President Obama’s draft forest rule is coming soon, and here at Defenders we’ve been thinking a lot about what a successful rule will look like (see our full report here). This rule will be about so much more than just forests – it’s about the wildlife that depend on our national forests, the water that millions of Americans drink every day that is sourced from national forests, and creating resilient ecosystems that can stay vibrant in the face of climate change. For us, of course, the protection of wildlife is job number one. Here are the three key components of wildlife protection that we’ll be looking for in the forest rule:
Mandatory Species Viability Standard
The Forest Service has a duty to protect biodiversity on the national forests. For decades, a clear and nondiscretionary species viability standard has been in place as a measure to live up to this duty, and we want to see this standard carried forward. A viability standard works by requiring that management actions provide for the long-term persistence of fish and wildlife on our national forests. This means that as the Forest Service plans for the future, the impacts that actions will have on fish and wildlife must be weighed and considered to be sure we aren’t hurting their chance to survive and thrive on our public lands.
Scientists suggest that the viability standard should allow a small loophole – an exception for “external factors” – so that the Forest Service isn’t held responsible when factors beyond its control (like activities on neighboring land) cause a species to decline. We support the use of such an exception, however, it will only work if applied only when absolutely necessary, and we will be looking for a clear definition.
Assessments of risk to wildlife and habitat
The rule must establish a process for assessing and responding to threats to fish, wildlife and habitat in the development and implementation of forest plans. The Forest Service cannot maintain the viability of species if it is unaware of what threats to viability exist. By assessing the likely impacts of climate change on sensitive species, for example, forest managers can take actions to help those species withstand future changes. We will be looking for strong assessments to inform smart forest management.
A scientifically defensible monitoring program
Forest plans are really all about implementation, and investments in assessments and planning must pay off in good on the ground decisions. To determine if forest plans are effectively doing the things they say they will, including providing for the long-term persistence of fish and wildlife, the rule must include a science-based monitoring strategy that can be applied to every forest. Successful monitoring and strategic evaluation is all about collecting the right bits of information that tell you a lot about your effectiveness without wasting time and money. To evaluate an ecosystem, you need to look at its key components, the elements that make the system tick. To ignore critical components is to deprive oneself of invaluable information, at the risk of not realizing when the condition of a forest may be collapsing. For that reason, evaluating a forest’s entire condition based only on the status of it’s trees, and not actual wildlife populations, is like a doctor telling a patient their heart is healthy because they “appear to look good” while ignoring their blood pressure. We will be looking for a monitoring program in which targeted population surveys for a small group of key wildlife species are used to validate that forest plans are effectively making forests healthier.
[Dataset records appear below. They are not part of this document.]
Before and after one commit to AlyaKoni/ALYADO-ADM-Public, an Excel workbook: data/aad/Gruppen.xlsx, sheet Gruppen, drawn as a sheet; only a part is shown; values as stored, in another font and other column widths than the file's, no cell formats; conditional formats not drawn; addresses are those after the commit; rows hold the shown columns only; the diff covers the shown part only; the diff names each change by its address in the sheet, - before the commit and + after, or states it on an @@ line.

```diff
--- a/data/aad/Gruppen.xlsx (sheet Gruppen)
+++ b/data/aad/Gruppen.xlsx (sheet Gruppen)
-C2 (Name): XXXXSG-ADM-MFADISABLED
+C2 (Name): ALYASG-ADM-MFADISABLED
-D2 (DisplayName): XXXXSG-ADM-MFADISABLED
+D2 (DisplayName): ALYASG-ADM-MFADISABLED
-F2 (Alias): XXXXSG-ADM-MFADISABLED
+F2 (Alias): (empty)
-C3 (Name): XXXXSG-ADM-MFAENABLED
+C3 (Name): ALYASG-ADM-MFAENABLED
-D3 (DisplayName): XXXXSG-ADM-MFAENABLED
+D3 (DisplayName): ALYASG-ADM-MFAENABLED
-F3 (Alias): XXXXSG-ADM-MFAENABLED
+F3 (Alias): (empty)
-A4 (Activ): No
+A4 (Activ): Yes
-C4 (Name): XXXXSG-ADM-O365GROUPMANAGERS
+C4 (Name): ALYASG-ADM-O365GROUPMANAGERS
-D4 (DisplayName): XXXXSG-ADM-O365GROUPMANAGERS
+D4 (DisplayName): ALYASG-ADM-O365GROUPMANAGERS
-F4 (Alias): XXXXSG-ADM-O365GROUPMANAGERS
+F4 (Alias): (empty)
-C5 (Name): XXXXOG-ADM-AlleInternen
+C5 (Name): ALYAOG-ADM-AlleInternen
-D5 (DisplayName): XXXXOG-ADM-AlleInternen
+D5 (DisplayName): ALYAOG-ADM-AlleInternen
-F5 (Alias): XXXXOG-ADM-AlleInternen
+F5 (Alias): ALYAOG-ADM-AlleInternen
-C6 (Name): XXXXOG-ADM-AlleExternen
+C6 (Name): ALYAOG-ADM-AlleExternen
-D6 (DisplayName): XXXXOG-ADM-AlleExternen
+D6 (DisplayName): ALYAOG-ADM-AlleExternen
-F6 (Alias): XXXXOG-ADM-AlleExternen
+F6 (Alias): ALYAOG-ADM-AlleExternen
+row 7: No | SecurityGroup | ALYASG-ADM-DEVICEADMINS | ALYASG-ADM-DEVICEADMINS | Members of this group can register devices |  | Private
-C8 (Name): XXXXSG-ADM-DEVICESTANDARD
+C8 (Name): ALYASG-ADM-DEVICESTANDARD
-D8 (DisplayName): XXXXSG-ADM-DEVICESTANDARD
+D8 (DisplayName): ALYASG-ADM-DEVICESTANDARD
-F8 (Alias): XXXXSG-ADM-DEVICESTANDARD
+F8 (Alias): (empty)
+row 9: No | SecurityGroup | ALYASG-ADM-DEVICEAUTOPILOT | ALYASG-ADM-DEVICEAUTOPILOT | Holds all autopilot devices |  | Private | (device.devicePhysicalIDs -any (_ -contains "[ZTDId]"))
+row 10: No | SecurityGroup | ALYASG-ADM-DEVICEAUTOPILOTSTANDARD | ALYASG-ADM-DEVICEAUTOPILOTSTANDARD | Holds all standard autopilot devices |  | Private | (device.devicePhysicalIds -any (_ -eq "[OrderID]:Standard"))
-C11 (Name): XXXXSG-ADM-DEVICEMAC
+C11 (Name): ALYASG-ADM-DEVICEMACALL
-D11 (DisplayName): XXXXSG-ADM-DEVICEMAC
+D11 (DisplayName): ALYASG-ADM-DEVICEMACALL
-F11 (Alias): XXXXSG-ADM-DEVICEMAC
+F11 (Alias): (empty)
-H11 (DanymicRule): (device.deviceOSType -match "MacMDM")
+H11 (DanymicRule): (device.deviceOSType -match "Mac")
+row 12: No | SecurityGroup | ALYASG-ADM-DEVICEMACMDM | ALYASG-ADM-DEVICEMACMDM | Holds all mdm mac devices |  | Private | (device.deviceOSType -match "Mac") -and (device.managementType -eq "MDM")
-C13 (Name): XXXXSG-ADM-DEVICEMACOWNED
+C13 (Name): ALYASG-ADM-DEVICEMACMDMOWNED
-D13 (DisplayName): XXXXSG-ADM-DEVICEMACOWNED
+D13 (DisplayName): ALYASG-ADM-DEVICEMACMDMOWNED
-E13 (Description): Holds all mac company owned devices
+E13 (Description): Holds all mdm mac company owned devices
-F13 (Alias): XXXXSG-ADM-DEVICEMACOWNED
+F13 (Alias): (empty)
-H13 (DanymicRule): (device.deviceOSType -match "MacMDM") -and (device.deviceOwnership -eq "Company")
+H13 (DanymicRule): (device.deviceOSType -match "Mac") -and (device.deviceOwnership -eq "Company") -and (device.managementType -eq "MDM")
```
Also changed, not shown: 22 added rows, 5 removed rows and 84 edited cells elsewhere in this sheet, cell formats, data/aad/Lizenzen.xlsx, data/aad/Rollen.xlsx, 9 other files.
Those are our expectations; what are yours? We welcome your questions and comments!